--- BRIEF ---
Will you output the entries below exactly, skipping every image they contain?

####################

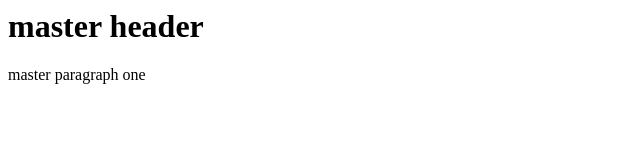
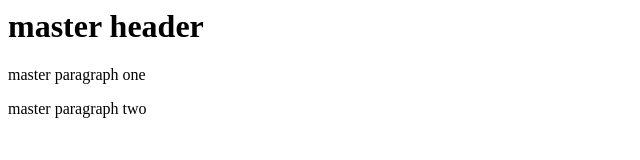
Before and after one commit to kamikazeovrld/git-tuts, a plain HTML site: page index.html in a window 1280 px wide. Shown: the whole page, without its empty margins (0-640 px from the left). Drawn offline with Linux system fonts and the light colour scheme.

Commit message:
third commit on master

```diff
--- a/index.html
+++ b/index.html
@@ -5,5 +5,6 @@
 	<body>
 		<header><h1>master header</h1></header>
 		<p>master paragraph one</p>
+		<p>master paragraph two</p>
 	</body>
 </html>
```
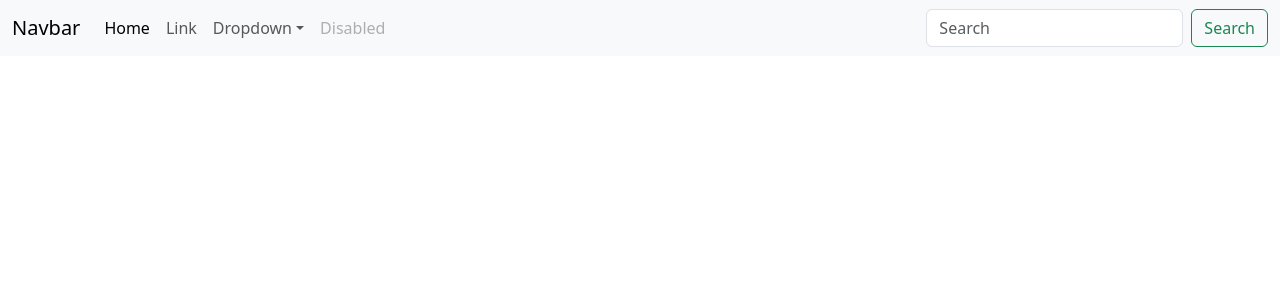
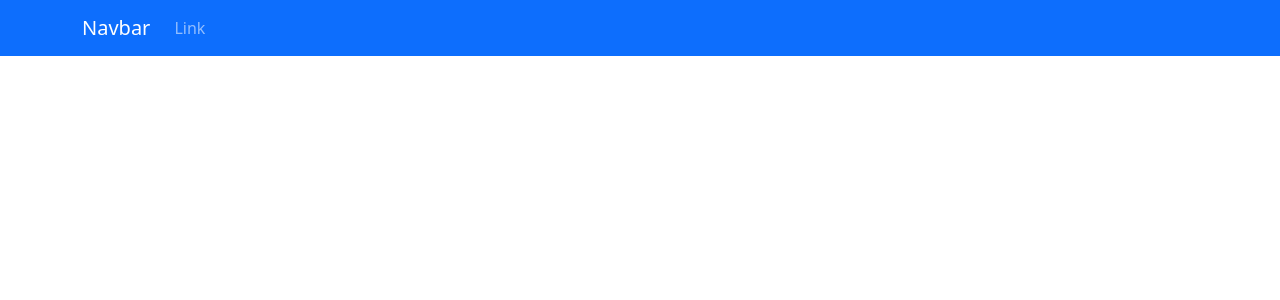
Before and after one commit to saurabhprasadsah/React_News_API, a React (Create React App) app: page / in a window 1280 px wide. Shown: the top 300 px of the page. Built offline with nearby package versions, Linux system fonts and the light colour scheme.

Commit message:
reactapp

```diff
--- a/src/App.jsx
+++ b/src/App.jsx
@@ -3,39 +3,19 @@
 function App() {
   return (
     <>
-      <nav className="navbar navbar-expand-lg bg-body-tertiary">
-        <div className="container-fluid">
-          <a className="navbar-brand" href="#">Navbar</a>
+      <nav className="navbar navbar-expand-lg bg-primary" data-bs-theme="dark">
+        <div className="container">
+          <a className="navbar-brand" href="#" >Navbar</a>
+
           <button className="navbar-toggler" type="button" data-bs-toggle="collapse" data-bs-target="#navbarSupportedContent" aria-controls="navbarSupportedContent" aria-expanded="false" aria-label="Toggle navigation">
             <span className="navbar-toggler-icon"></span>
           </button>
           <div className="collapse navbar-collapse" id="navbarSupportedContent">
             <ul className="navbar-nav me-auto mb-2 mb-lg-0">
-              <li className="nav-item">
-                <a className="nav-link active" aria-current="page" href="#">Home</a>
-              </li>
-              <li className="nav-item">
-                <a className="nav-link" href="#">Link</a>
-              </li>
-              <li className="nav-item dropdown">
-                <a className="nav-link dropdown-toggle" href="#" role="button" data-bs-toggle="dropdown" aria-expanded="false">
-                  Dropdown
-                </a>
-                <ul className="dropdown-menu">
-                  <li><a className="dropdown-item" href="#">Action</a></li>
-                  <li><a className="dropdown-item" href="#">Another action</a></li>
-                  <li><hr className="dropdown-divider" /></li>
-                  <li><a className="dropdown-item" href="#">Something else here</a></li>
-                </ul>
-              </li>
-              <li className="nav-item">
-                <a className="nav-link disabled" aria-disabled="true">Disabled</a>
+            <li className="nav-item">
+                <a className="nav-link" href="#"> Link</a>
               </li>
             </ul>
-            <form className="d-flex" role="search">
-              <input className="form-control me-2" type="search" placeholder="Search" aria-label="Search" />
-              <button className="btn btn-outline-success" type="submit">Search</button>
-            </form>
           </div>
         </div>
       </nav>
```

####################

--- EXERCISE OUTPUT ---
Before and after one commit to kamikazeovrld/git-tuts, a plain HTML site: page index.html in a window 1280 px wide. Shown: the whole page, without its empty margins (0-640 px from the left). Drawn offline with Linux system fonts and the light colour scheme.

Commit message:
third commit on master

```diff
--- a/index.html
+++ b/index.html
@@ -5,5 +5,6 @@
 	<body>
 		<header><h1>master header</h1></header>
 		<p>master paragraph one</p>
+		<p>master paragraph two</p>
 	</body>
 </html>
```
Before and after one commit to saurabhprasadsah/React_News_API, a React (Create React App) app: page / in a window 1280 px wide. Shown: the top 300 px of the page. Built offline with nearby package versions, Linux system fonts and the light colour scheme.

Commit message:
reactapp

```diff
--- a/src/App.jsx
+++ b/src/App.jsx
@@ -3,39 +3,19 @@
 function App() {
   return (
     <>
-      <nav className="navbar navbar-expand-lg bg-body-tertiary">
-        <div className="container-fluid">
-          <a className="navbar-brand" href="#">Navbar</a>
+      <nav className="navbar navbar-expand-lg bg-primary" data-bs-theme="dark">
+        <div className="container">
+          <a className="navbar-brand" href="#" >Navbar</a>
+
           <button className="navbar-toggler" type="button" data-bs-toggle="collapse" data-bs-target="#navbarSupportedContent" aria-controls="navbarSupportedContent" aria-expanded="false" aria-label="Toggle navigation">
             <span className="navbar-toggler-icon"></span>
           </button>
           <div className="collapse navbar-collapse" id="navbarSupportedContent">
             <ul className="navbar-nav me-auto mb-2 mb-lg-0">
-              <li className="nav-item">
-                <a className="nav-link active" aria-current="page" href="#">Home</a>
-              </li>
-              <li className="nav-item">
-                <a className="nav-link" href="#">Link</a>
-              </li>
-              <li className="nav-item dropdown">
-                <a className="nav-link dropdown-toggle" href="#" role="button" data-bs-toggle="dropdown" aria-expanded="false">
-                  Dropdown
-                </a>
-                <ul className="dropdown-menu">
-                  <li><a className="dropdown-item" href="#">Action</a></li>
-                  <li><a className="dropdown-item" href="#">Another action</a></li>
-                  <li><hr className="dropdown-divider" /></li>
-                  <li><a className="dropdown-item" href="#">Something else here</a></li>
-                </ul>
-              </li>
-              <li className="nav-item">
-                <a className="nav-link disabled" aria-disabled="true">Disabled</a>
+            <li className="nav-item">
+                <a className="nav-link" href="#"> Link</a>
               </li>
             </ul>
-            <form className="d-flex" role="search">
-              <input className="form-control me-2" type="search" placeholder="Search" aria-label="Search" />
-              <button className="btn btn-outline-success" type="submit">Search</button>
-            </form>
           </div>
         </div>
       </nav>
```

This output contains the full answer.